» YOUR INSTRUCTIONS:
Look through the data below and report how many lines include "prev". Only the number should be given.

» RECORDED INFORMATION:
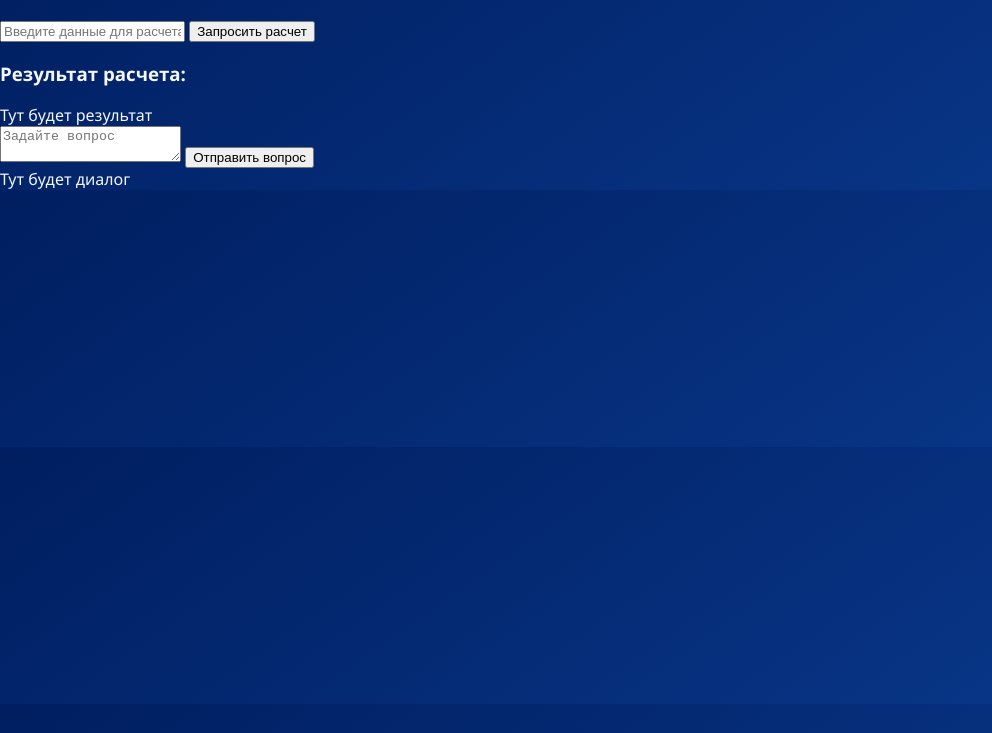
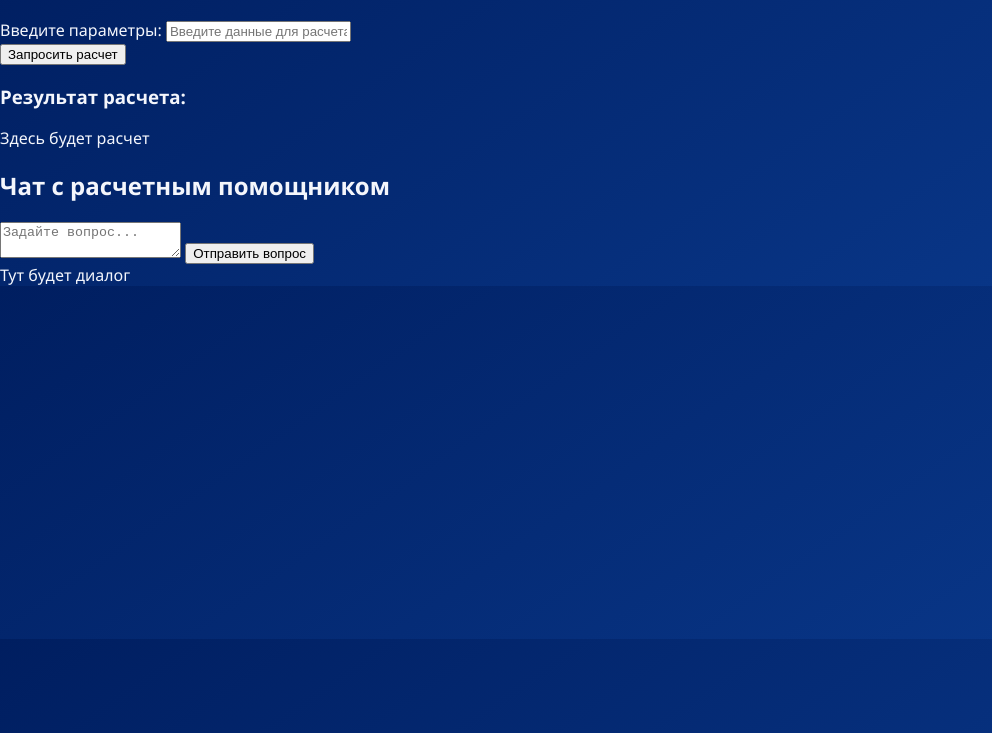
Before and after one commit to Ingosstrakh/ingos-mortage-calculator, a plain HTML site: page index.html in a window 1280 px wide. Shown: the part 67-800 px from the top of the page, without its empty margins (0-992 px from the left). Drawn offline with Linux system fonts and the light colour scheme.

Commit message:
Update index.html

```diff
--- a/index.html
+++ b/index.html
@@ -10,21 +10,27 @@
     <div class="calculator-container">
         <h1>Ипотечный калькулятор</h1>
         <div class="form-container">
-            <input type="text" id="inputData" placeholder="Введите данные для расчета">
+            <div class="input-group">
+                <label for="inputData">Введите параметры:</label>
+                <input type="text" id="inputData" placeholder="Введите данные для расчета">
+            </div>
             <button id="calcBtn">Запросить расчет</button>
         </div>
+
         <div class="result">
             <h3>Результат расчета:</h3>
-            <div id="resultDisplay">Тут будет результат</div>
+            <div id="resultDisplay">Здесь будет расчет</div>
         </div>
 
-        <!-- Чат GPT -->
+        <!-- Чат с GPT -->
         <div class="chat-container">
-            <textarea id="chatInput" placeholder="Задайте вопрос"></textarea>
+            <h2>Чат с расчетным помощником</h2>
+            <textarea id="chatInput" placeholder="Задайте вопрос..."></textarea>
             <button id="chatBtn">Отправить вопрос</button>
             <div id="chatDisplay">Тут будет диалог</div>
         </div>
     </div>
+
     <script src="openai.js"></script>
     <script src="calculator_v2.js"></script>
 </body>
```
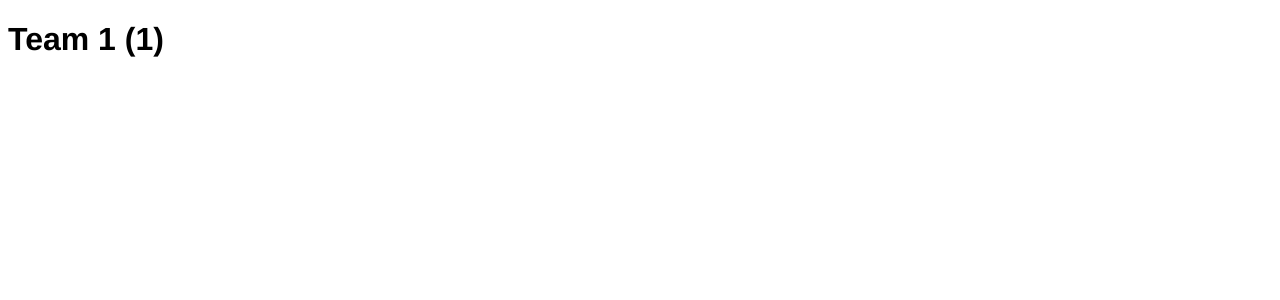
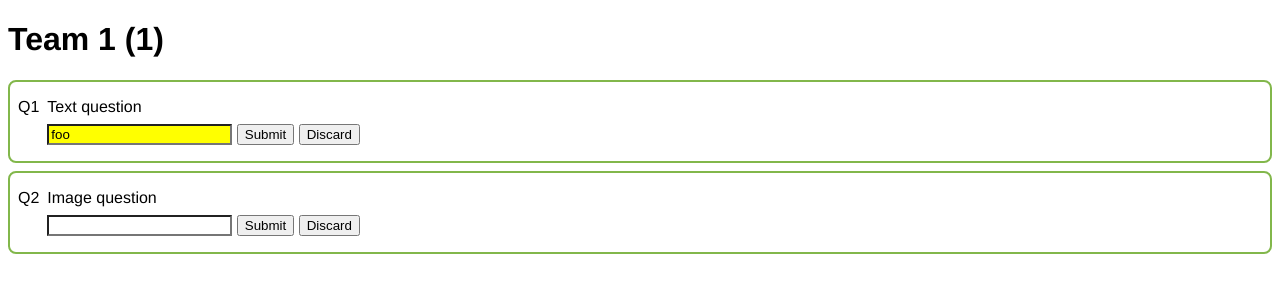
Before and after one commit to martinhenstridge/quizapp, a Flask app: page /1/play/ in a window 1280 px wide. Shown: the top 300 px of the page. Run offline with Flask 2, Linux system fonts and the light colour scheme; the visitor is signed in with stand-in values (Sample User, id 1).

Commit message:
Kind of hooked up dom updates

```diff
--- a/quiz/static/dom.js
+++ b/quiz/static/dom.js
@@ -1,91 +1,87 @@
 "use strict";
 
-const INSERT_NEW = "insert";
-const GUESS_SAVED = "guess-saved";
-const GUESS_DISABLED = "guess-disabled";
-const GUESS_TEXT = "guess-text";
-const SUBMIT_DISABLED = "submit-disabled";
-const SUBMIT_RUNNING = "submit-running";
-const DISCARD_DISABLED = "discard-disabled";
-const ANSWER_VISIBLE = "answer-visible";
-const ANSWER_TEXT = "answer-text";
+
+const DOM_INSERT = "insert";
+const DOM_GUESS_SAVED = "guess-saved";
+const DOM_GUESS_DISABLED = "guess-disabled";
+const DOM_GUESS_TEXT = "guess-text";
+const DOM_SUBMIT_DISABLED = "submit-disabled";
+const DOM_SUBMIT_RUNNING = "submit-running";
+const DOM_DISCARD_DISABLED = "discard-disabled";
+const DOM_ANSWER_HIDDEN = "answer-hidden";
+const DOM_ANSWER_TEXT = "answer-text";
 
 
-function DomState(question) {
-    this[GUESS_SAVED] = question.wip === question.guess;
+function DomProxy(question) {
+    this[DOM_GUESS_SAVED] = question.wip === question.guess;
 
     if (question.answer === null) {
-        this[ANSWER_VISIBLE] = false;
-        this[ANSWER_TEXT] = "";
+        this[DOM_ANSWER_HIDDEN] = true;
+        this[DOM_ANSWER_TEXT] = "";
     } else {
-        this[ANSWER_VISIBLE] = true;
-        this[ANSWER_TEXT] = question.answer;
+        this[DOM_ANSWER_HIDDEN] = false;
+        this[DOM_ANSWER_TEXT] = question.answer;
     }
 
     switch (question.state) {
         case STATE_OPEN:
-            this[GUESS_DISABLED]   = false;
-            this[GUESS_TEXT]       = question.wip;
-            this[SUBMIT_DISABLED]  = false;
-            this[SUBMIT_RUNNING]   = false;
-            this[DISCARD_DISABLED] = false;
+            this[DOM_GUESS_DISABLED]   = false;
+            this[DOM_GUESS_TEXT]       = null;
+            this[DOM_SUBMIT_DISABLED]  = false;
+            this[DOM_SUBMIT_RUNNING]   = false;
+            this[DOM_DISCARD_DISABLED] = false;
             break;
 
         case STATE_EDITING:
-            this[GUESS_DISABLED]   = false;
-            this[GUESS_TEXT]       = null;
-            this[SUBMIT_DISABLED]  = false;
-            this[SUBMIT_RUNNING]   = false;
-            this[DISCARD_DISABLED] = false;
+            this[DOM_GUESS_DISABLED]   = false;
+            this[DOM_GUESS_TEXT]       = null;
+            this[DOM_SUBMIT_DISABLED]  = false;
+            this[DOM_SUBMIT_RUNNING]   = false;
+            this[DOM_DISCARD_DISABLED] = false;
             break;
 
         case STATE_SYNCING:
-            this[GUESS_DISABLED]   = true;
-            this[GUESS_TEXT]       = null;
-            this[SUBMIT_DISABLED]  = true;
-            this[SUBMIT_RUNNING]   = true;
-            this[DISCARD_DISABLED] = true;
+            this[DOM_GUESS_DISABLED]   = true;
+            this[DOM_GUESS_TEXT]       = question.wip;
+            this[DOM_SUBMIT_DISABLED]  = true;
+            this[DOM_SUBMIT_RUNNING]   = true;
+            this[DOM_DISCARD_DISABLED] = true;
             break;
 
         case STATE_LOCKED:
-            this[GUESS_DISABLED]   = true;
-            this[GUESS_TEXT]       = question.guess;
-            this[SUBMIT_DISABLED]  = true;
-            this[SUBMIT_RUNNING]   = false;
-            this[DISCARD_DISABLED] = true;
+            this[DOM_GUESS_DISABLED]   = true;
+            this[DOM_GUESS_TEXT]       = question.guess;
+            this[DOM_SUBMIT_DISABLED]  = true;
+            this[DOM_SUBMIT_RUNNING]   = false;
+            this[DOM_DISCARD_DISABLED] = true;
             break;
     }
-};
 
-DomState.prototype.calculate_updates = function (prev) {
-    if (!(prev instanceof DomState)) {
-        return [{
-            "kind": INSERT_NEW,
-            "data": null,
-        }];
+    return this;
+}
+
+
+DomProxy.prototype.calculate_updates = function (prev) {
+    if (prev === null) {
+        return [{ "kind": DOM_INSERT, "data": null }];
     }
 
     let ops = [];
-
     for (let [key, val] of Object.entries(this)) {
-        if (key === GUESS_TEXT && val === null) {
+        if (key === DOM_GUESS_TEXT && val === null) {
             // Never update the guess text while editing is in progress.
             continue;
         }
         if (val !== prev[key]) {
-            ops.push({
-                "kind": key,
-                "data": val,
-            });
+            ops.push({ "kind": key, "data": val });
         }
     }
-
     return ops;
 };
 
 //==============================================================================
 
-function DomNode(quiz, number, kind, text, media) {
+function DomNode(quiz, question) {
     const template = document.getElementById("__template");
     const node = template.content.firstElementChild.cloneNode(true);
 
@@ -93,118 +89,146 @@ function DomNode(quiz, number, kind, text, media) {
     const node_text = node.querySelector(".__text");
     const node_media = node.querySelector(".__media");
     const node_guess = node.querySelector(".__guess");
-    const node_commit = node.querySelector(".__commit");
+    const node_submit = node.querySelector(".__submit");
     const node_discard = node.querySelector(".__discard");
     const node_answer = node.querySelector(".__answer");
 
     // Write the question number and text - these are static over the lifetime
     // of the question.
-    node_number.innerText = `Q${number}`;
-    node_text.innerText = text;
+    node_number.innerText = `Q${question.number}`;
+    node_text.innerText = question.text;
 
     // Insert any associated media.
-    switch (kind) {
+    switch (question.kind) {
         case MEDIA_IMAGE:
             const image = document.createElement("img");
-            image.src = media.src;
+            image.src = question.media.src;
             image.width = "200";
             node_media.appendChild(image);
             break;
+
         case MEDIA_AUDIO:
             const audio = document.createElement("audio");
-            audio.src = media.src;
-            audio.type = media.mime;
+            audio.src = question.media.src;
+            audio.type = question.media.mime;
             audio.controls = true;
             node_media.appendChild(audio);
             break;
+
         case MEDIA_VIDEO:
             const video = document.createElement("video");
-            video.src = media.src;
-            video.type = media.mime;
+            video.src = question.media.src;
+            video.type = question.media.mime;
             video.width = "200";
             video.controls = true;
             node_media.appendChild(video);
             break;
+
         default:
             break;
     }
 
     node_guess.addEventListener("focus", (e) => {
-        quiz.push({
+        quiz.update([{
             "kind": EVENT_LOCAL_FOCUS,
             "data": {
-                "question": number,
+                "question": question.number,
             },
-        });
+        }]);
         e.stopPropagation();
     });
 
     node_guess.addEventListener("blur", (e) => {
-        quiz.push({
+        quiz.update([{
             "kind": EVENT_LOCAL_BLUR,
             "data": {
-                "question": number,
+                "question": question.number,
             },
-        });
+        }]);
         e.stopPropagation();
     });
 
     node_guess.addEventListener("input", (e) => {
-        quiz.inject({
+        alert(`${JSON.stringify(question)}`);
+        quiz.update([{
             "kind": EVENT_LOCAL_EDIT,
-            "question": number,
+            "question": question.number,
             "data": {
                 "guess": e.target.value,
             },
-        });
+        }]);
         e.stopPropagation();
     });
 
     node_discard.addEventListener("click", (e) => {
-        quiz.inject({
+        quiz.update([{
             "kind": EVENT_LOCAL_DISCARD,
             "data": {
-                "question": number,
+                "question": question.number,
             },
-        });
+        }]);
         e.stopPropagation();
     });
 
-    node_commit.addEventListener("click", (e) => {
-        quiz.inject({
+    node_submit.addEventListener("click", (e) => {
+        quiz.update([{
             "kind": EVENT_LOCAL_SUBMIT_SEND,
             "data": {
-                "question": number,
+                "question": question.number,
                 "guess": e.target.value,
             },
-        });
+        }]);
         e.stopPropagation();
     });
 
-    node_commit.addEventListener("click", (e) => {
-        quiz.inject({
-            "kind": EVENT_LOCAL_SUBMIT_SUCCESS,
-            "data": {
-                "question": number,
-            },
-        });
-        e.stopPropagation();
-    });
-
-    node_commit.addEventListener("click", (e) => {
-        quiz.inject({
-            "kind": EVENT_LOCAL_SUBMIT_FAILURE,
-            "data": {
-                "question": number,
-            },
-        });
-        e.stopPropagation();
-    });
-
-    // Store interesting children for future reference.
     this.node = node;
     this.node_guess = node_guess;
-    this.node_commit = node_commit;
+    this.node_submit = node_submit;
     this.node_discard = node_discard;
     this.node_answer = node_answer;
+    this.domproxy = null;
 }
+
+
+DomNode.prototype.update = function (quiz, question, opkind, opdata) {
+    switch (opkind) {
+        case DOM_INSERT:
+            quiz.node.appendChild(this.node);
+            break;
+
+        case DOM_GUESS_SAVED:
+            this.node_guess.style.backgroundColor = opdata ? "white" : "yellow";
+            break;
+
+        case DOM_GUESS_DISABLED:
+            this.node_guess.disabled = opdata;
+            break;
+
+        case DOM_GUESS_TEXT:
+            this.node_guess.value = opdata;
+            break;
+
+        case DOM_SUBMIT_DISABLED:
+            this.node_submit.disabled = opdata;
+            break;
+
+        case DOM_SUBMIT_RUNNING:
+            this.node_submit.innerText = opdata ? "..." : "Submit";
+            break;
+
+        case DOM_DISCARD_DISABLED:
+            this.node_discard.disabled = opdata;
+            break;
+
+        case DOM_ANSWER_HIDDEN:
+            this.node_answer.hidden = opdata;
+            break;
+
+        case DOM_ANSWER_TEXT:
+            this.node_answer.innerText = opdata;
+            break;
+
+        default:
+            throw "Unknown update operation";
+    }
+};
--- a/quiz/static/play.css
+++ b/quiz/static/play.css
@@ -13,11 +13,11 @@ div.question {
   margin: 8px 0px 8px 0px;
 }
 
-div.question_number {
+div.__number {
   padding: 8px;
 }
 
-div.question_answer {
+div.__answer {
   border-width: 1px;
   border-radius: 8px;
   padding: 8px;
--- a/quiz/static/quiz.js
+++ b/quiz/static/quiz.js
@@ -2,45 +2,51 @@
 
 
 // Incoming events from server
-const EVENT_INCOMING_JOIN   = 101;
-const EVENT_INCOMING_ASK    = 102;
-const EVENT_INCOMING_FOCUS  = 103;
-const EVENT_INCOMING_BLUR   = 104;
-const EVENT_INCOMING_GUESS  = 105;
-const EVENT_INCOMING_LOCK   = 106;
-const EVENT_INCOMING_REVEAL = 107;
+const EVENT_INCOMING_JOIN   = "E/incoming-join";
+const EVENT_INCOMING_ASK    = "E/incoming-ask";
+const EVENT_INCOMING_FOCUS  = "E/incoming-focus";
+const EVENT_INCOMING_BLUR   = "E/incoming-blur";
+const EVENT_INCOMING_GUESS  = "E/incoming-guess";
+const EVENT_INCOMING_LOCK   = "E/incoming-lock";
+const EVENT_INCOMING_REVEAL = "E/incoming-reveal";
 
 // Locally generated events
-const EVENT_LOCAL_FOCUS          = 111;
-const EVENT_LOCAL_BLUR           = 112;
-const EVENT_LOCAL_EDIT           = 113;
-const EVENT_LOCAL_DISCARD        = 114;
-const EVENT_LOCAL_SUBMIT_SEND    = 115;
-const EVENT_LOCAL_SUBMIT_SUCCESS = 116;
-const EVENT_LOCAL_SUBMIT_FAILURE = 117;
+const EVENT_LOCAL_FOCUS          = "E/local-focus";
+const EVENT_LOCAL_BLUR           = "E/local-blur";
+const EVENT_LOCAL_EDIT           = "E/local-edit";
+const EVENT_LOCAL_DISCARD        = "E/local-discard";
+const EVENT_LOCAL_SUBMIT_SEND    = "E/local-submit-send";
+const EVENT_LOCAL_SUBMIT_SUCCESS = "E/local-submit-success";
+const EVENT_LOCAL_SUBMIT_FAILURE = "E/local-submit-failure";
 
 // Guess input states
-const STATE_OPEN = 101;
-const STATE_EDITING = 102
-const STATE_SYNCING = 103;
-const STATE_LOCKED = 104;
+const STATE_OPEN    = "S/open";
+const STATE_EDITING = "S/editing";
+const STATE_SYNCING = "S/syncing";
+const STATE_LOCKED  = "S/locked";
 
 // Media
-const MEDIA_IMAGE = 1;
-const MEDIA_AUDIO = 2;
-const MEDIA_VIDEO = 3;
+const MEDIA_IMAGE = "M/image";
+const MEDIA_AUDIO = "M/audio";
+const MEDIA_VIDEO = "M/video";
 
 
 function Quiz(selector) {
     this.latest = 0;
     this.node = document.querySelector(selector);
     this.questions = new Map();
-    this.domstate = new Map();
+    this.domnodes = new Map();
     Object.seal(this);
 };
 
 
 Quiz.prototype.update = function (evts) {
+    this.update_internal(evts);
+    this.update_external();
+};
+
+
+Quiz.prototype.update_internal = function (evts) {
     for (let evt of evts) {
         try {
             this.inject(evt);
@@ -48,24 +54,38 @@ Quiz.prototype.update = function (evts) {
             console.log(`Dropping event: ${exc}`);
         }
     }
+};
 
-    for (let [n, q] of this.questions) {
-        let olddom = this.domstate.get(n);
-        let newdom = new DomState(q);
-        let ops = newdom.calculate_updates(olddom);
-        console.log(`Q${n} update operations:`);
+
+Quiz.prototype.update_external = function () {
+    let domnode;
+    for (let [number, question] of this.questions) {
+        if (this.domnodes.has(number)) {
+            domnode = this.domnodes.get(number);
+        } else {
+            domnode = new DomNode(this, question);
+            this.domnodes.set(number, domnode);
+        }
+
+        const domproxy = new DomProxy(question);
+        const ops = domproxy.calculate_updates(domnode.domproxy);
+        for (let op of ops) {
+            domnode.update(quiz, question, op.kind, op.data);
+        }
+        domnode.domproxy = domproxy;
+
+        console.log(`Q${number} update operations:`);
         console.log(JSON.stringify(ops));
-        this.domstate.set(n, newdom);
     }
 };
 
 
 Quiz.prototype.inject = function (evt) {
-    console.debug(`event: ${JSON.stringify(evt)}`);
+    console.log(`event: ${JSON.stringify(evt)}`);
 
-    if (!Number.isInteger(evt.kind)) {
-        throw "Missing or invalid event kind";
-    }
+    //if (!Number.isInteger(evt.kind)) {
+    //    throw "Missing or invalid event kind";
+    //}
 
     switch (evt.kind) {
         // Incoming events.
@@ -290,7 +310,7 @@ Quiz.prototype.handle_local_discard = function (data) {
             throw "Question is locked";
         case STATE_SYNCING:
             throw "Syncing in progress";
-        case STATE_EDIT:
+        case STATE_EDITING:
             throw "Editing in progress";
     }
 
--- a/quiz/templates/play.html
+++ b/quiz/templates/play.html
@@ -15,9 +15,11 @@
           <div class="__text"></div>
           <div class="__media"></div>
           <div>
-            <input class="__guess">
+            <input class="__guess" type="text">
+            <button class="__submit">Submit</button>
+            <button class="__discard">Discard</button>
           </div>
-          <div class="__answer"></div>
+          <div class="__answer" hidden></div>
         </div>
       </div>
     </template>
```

» RESULT BELOW:
5